AB - The present study emphasizes on implementation of the adverse drug reaction reporting and monitoring system, in the Dermatology department of Kasturba Hospital, Manipal, by a clinical pharmacist, using different promotional activities. Documented adverse drug reactions were assessed and analyzed for incidence, purpose of visit, types, drug classes, individual drug causing adverse drug reactions, type of cutaneous reaction, and various predisposing factors. Management and outcome of the adverse drug reactions were also studied. Adverse drug reactions were also assessed for causality, using Naranjo's scale, severity, and preventability, using Hartwig et al. scale. Adverse drug reaction attributes to 77% of the hospital visit. Incidence of reported cutaneous adverse drug reactions, were 2.85%. Majority of the adverse drug reactions (96%) were of type B. Antibiotics (30%), were the common class of drugs, causing a cutaneous adverse drug reactions. Maximum number of adverse drug reactions were due to Acetaminophen, Amoxicillin, antitubercular drugs, and Phenytoin.
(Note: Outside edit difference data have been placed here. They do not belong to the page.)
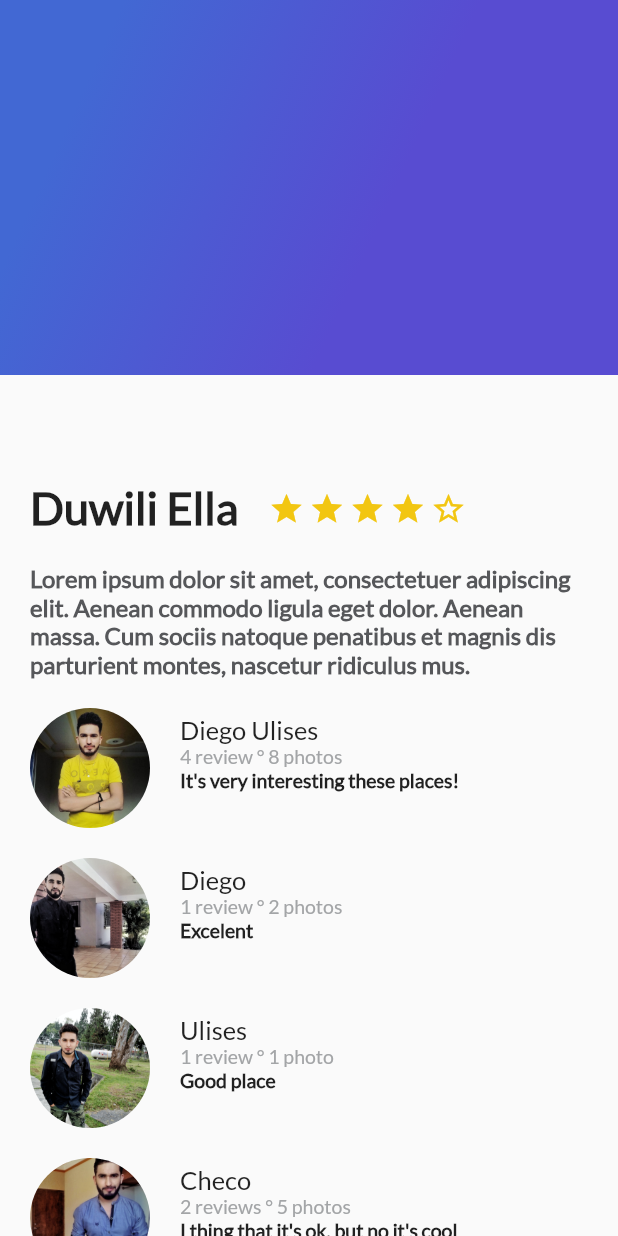
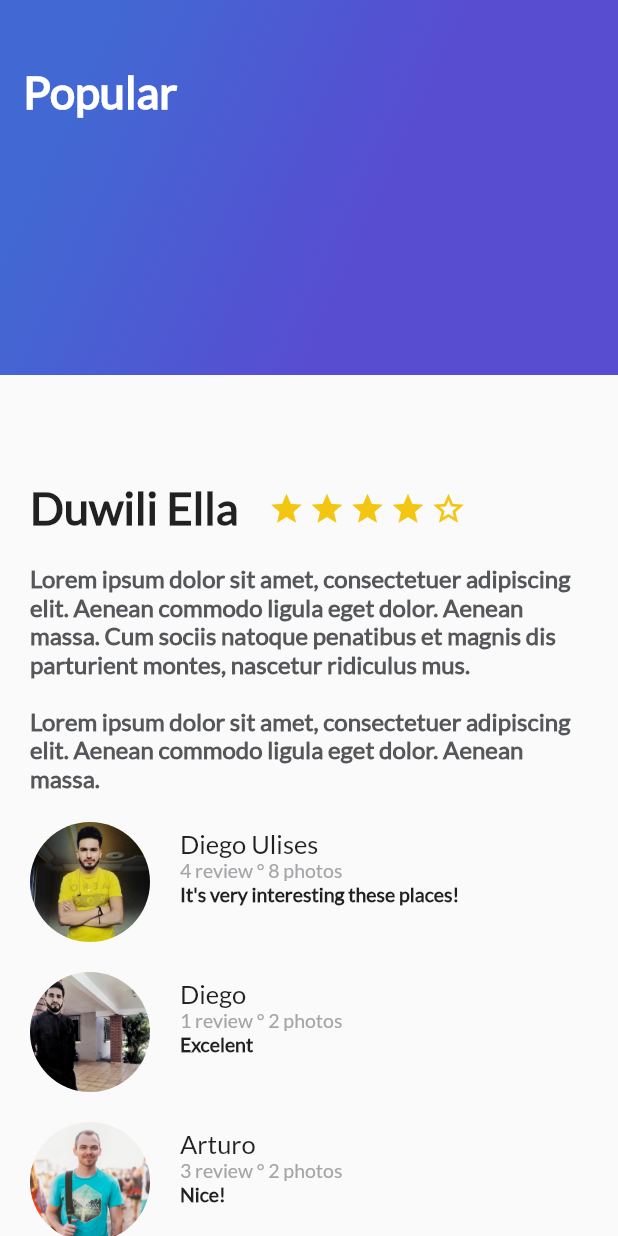
Before and after one commit to du-ulises/Curso-de-Flutter, a Flutter app: the screen it shows after launch, on a phone screen of 412 x 824 dp. Run offline on Flutter 3.47's test engine with Material 2 defaults, Android fonts, the phone set to English and light mode, and no system bars.

Commit message:
Widget Imagen Decorada

```diff
--- a/platzi_trips_app/lib/gradient_back.dart
+++ b/platzi_trips_app/lib/gradient_back.dart
@@ -1,6 +1,11 @@
 import 'package:flutter/material.dart';
 
 class GradientBack extends StatelessWidget {
+
+  String title = "Popular";
+
+  GradientBack(this.title);
+
   @override
   Widget build(BuildContext context) {
     // TODO: implement build
@@ -18,6 +23,19 @@ class GradientBack extends StatelessWidget {
           tileMode: TileMode.clamp
         )
       ),
+
+      child: Text(
+        title,
+        style: TextStyle(
+          color: Colors.white,
+          fontSize: 30,
+          fontFamily: "Lato",
+          fontWeight: FontWeight.bold
+        ),
+      ),
+
+      alignment: Alignment(-0.9, -0.6),
+
     );
   }
 
--- a/platzi_trips_app/lib/main.dart
+++ b/platzi_trips_app/lib/main.dart
@@ -7,7 +7,7 @@ void main() => runApp(MyApp());
 
 class MyApp extends StatelessWidget {
 
-  String descriptionDummy = "Lorem ipsum dolor sit amet, consectetuer adipiscing elit. Aenean commodo ligula eget dolor. Aenean massa. Cum sociis natoque penatibus et magnis dis parturient montes, nascetur ridiculus mus. ";
+  String descriptionDummy = "Lorem ipsum dolor sit amet, consectetuer adipiscing elit. Aenean commodo ligula eget dolor. Aenean massa. Cum sociis natoque penatibus et magnis dis parturient montes, nascetur ridiculus mus.\n\nLorem ipsum dolor sit amet, consectetuer adipiscing elit. Aenean commodo ligula eget dolor. Aenean massa.";
 
   // This widget is the root of your application.
   @override
@@ -36,7 +36,7 @@ class MyApp extends StatelessWidget {
                 ReviewList()
               ],
             ),
-            GradientBack()
+            GradientBack("Popular")
           ],
         ),
       ) //MyHomePage(title: 'Flutter Demo Home Page'),
--- a/platzi_trips_app/lib/review_list.dart
+++ b/platzi_trips_app/lib/review_list.dart
@@ -10,6 +10,7 @@ class ReviewList extends StatelessWidget{
       children: <Widget>[
         Review("assets/images/people.jpg", "Diego Ulises", "4 review ° 8 photos", "It's very interesting these places!"),
         Review("assets/images/1 (1).jpeg", "Diego", "1 review ° 2 photos", "Excelent"),
+        Review("assets/images/people2.jpg", "Arturo", "3 review ° 2 photos", "Nice!"),
         Review("assets/images/1 (2).jpeg", "Ulises", "1 review ° 1 photo", "Good place"),
         Review("assets/images/1 (3).jpeg", "Checo", "2 reviews ° 5 photos", "I thing that it's ok, but no it's cool")
       ],
```
Also changed, not shown: 4. Widgets sin estado en Flutter.txt (+9 -0 lines), platzi_trips_app/lib/card_image.dart (added, +40 -0 lines), platzi_trips_app/pubspec.yaml (+7 -0 lines), platzi_trips_app/assets/images/beach.jpeg (added), platzi_trips_app/assets/images/beach_palm.jpeg (added), platzi_trips_app/assets/images/mountain.jpeg (added), platzi_trips_app/assets/images/mountain_stars.jpeg (added), platzi_trips_app/assets/images/people2.jpg (added), platzi_trips_app/assets/images/river.jpeg (added), platzi_trips_app/assets/images/sunset.jpeg (added).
Most of the adverse drug reactions were managed by withdrawal of drug (81%), and 58% patients were recovered from the reaction. Naranjos scale classifies, 29 as probable, 21 as possible, and 3 as definite adverse drug reactions. Most of the adverse drug reactions were of moderate severity, however 13 adverse drug reactions were severe. All the adverse drug reactions were probably preventable on extreme caution.

M3 - Article

VL - 68

SP - 212

EP - 215

JO - Indian Journal of Pharmaceutical Sciences

JF - Indian Journal of Pharmaceutical Sciences

SN - 0250-474X

IS - 2

ER -